Select and copy out every line in the records containing "debugger".

**DATA UNDER STUDY**
Content starts

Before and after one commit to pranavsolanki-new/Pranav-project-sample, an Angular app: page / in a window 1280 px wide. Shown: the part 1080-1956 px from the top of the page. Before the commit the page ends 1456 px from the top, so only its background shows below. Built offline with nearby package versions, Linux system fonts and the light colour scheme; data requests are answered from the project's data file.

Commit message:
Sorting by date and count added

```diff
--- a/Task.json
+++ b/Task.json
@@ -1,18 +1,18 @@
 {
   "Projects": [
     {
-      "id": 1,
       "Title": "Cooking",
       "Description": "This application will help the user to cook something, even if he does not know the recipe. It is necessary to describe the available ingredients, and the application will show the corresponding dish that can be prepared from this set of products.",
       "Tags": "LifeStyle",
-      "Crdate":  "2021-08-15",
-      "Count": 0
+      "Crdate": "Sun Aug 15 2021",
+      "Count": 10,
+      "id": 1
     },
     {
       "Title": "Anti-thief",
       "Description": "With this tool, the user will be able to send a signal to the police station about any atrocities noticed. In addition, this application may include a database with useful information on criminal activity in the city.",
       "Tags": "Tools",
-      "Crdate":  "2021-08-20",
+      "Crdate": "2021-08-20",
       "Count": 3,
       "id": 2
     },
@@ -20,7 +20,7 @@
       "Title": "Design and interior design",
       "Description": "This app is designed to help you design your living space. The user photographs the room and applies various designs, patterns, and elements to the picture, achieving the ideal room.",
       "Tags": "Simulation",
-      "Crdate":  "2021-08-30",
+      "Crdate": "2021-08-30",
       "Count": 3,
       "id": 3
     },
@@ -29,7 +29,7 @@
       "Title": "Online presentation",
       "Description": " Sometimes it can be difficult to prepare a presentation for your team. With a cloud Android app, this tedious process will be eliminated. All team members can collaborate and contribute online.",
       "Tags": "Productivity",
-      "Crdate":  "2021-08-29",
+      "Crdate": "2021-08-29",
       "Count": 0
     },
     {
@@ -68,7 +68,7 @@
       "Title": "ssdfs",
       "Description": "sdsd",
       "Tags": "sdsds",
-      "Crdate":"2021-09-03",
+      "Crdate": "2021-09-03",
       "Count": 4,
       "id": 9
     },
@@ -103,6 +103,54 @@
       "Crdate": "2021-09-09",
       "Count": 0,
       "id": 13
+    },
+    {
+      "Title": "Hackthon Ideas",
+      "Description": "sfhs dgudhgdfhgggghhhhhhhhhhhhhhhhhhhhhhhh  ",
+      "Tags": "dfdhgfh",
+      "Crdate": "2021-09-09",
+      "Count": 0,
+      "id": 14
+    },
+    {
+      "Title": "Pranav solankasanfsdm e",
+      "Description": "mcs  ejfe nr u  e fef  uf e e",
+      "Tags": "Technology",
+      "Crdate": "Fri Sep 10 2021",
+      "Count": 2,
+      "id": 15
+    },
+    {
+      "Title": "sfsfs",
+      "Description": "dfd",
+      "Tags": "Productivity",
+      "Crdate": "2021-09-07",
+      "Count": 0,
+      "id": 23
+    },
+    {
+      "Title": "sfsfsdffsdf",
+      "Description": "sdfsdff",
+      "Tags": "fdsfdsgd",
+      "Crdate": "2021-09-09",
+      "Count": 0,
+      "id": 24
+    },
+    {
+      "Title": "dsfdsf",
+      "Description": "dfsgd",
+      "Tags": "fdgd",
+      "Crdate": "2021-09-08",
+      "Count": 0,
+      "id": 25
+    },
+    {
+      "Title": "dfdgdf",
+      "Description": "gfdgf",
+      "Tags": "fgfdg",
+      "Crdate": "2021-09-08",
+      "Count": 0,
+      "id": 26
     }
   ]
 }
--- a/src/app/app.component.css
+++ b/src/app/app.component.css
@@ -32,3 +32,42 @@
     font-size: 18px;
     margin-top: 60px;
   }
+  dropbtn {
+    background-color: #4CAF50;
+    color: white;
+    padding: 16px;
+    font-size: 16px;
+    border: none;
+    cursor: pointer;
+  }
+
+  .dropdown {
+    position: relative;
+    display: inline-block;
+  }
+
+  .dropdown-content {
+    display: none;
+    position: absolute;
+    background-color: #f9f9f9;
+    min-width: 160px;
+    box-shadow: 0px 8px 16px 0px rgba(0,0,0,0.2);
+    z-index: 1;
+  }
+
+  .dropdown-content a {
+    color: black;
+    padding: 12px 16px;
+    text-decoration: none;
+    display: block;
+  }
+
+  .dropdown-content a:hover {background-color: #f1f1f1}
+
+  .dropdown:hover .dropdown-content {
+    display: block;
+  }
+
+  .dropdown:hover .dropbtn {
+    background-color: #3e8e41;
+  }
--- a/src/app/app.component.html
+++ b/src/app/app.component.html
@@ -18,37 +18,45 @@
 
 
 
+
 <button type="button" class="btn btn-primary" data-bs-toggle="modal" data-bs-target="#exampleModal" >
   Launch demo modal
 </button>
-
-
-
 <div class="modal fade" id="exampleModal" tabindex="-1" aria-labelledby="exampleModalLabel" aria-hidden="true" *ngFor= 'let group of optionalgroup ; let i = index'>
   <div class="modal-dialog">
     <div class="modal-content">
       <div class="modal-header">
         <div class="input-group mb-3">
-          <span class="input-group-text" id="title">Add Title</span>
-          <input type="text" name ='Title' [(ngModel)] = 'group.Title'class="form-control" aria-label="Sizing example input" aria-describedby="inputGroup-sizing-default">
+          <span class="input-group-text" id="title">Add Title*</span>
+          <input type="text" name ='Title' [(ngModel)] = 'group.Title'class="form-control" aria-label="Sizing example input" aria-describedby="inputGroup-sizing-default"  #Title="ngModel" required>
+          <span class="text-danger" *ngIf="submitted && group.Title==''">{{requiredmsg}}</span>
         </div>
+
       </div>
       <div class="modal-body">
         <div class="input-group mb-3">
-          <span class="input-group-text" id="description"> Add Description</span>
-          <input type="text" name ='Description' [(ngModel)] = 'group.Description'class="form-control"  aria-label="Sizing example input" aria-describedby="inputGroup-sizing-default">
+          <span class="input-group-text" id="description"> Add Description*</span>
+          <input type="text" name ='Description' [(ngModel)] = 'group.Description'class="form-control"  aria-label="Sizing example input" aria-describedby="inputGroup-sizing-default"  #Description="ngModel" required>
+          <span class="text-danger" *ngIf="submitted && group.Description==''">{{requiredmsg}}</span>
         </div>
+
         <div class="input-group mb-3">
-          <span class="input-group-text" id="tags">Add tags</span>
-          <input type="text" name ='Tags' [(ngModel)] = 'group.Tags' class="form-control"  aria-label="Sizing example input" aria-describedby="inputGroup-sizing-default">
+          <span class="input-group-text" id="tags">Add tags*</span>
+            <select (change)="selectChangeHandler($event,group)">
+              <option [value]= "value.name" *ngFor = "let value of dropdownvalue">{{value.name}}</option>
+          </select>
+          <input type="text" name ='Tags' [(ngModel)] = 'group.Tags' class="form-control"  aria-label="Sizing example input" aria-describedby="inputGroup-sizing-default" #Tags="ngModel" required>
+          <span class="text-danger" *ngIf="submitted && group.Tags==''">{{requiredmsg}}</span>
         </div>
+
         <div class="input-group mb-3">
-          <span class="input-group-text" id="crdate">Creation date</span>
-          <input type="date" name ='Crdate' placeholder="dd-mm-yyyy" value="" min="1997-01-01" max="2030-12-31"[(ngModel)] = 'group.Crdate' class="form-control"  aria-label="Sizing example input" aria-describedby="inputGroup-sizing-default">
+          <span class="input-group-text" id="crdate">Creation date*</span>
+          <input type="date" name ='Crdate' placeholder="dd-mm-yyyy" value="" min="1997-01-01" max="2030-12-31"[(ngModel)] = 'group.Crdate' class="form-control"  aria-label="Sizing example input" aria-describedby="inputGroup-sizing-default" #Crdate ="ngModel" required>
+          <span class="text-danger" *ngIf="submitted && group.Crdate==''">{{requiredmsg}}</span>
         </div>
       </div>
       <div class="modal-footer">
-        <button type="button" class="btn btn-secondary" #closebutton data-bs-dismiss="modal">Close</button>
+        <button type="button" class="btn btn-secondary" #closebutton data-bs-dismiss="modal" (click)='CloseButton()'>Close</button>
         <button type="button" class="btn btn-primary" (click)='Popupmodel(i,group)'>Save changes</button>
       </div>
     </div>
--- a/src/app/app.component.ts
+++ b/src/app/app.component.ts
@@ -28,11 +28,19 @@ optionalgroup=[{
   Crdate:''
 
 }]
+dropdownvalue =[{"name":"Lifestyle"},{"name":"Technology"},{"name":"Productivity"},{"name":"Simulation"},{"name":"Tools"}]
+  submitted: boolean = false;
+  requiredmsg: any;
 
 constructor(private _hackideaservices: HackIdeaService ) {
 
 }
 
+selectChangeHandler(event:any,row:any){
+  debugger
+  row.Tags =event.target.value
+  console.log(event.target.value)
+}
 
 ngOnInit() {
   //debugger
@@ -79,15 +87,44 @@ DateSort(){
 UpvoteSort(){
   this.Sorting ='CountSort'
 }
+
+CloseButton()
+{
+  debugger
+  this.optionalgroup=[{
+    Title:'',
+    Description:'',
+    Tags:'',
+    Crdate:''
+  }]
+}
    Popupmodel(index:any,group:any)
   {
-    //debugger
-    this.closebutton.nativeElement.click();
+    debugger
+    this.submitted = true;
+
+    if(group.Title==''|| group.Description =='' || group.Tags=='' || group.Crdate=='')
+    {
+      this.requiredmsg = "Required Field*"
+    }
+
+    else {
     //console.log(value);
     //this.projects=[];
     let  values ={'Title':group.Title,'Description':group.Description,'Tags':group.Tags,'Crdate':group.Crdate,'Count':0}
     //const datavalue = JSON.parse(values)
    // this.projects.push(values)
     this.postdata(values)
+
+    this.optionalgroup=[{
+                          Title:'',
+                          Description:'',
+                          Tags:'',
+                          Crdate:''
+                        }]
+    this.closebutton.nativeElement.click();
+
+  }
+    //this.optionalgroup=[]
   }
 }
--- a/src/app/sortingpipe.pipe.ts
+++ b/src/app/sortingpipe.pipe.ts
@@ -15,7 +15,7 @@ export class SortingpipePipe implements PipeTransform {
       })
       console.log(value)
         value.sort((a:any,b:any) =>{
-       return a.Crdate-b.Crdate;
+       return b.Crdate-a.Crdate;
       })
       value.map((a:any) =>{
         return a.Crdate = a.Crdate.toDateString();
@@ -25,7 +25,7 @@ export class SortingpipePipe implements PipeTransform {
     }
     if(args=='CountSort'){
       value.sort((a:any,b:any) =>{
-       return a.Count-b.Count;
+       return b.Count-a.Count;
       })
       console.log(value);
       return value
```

Content ends

**RESULT FOR THIS EXERCISE**
+  debugger
   //debugger
+  debugger
-    //debugger
+    debugger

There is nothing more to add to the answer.